Objective: To examine thyroid hormone concentrations and the influence of these hormones on mood and problem behaviors in adolescents with depression. Method: The sample included 21 depressed adolescents and 20 matched control adolescents. Blood was drawn to measure thyroid-stimulating hormone (TSH), free thyroxine (FT4), thyroxine (T4), and triiodothyronine (T3). Major depression (MD), attention deficit (AD), and obsessive-compulsive (OC) symptom scores were abstracted from the Diagnostic Interview Schedule for Children. Total behavior problem scores from the Youth Self-Report also were obtained. Results: Paired analysis revealed there were no significant group or gender differences or group by gender interactions for TSH, T4, or T3. For FT4, however, there were significant group differences (p = .008) showing lower concentrations in depressed adolescents than control subjects, suggesting that the former might be functionally hypothyroid. Although there were no significant correlations of TSH with any of the psychological measures obtained, in the depressed group correlations were negative (although not always significant) with FT4 and total behavior problems (r = .40, p = .09), as well as with symptom scores of MD (r = .25, p = .288), OC (r = -.56, p = .011), and AD behaviors (r = -.57, p = .008). Higher numbers of symptom scores of OC and AD were related to lower concentrations of FT4. Conclusions: FT4 concentrations were lower in depressed adolescents. These findings suggest a relationship between negative behaviors and dysfunction of the hypothalamic-pituitary-thyroid axis in adolescents with depression.
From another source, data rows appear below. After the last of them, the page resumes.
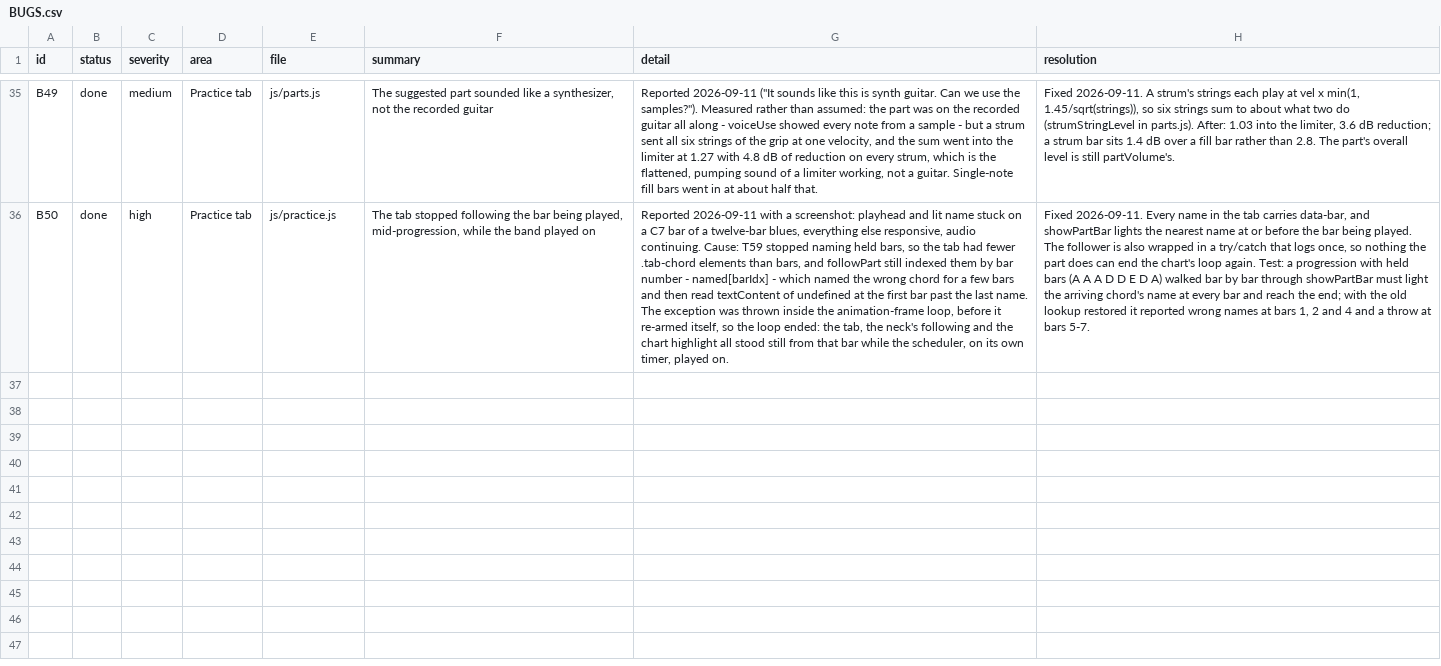
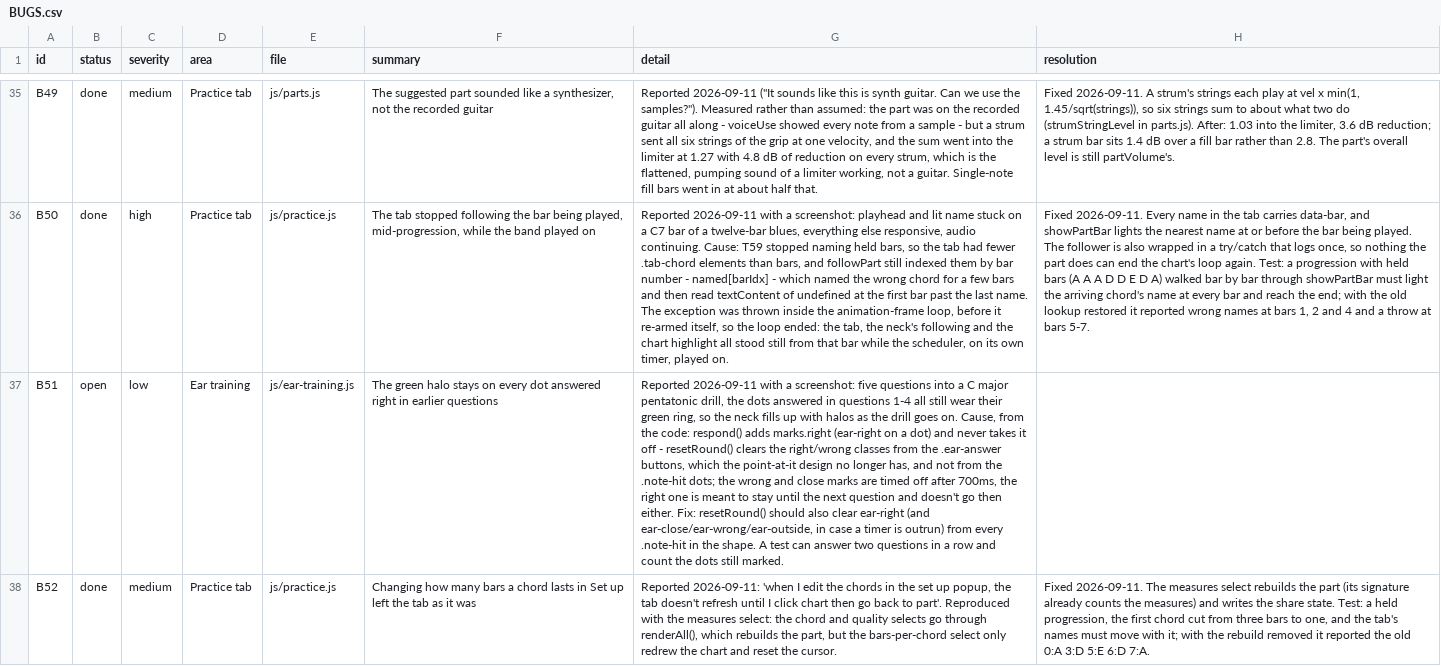
Before and after one commit to jchendy/chords, a CSV file: BUGS.csv, drawn as a sheet; only a part is shown, gaps mark what is left out; the diff names each change by its address in the sheet, - before the commit and + after, or states it on an @@ line.

```diff
--- a/BUGS.csv
+++ b/BUGS.csv
+row 37: B51 | open | low | Ear training | js/ear-training.js | The green halo stays on every dot answered right in earlier questions | Reported 2026-09-11 with a screenshot: five questions into a C major pentatonic drill, the dots answered in questions 1-4 all still wear their green ring, so the neck fills up with halos as the drill goes on. Cause, from the code: respond() adds marks.right (ear-right on a dot) and never takes it off - resetRound() clears the right/wrong classes from the .ear-answer buttons, which the point-at-it design no longer has, and not from the .note-hit dots; the wrong and close marks are timed off after 700ms, the right one is meant to stay until the next question and doesn't go then either. Fix: resetRound() should also clear ear-right (and ear-close/ear-wrong/ear-outside, in case a timer is outrun) from every .note-hit in the shape. A test can answer two questions in a row and count the dots still marked.
+row 38: B52 | done | medium | Practice tab | js/practice.js | Changing how many bars a chord lasts in Set up left the tab as it was | Reported 2026-09-11: 'when I edit the chords in the set up popup, the tab doesn't refresh until I click chart then go back to part'. Reproduced with the measures select: the chord and quality selects go through renderAll(), which rebuilds the part, but the bars-per-chord select only redrew the chart and reset the cursor. | Fixed 2026-09-11. The measures select rebuilds the part (its signature already counts the measures) and writes the share state. Test: a held progression, the first chord cut from three bars to one, and the tab's names must move with it; with the rebuild removed it reported the old 0:A 3:D 5:E 6:D 7:A.
```
Also changed, not shown: TODO.csv, 8 other files.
|Original language||English (US)|
|Number of pages||8|
|Journal||Journal of the American Academy of Child and Adolescent Psychiatry|
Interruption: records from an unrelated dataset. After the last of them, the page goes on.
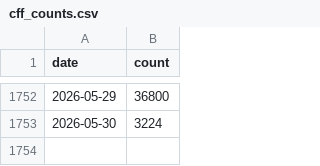
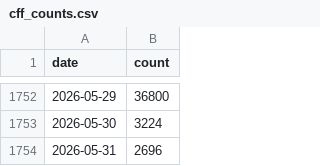
Before and after one commit to front-matter/cfftracker, a CSV file: cff_counts.csv, drawn as a sheet; only a part is shown, gaps mark what is left out; the diff names each change by its address in the sheet, - before the commit and + after, or states it on an @@ line.

```diff
--- a/cff_counts.csv
+++ b/cff_counts.csv
+row 1754: 2026-05-31 | 2696
```
Also changed, not shown: 2 other files.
|State||Published - Jan 1 1996|
All Science Journal Classification (ASJC) codes
- Developmental and Educational Psychology
- Psychiatry and Mental health